### PROBLEM DESCRIPTION
Look through the material for lines with the word "heroImage", and copy each one.
___ RECORDS FOR THE EXERCISE ___
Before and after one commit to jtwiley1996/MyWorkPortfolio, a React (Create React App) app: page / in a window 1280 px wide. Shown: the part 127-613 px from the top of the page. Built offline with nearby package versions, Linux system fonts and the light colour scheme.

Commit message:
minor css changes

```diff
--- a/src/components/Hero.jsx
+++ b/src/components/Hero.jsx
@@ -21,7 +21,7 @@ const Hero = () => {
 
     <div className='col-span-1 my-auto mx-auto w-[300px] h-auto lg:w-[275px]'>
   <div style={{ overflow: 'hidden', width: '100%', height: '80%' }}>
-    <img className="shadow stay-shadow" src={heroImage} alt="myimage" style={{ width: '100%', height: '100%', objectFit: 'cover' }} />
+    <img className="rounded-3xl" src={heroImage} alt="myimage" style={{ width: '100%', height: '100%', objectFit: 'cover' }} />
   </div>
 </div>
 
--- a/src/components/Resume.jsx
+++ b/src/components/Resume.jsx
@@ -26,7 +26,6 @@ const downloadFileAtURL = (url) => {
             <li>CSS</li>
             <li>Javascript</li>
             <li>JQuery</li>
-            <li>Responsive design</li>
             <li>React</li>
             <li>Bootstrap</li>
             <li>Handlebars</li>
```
___
### THE ANSWER
-    <img className="shadow stay-shadow" src={heroImage} alt="myimage" style={{ width: '100%', height: '100%', objectFit: 'cover' }} />
+    <img className="rounded-3xl" src={heroImage} alt="myimage" style={{ width: '100%', height: '100%', objectFit: 'cover' }} />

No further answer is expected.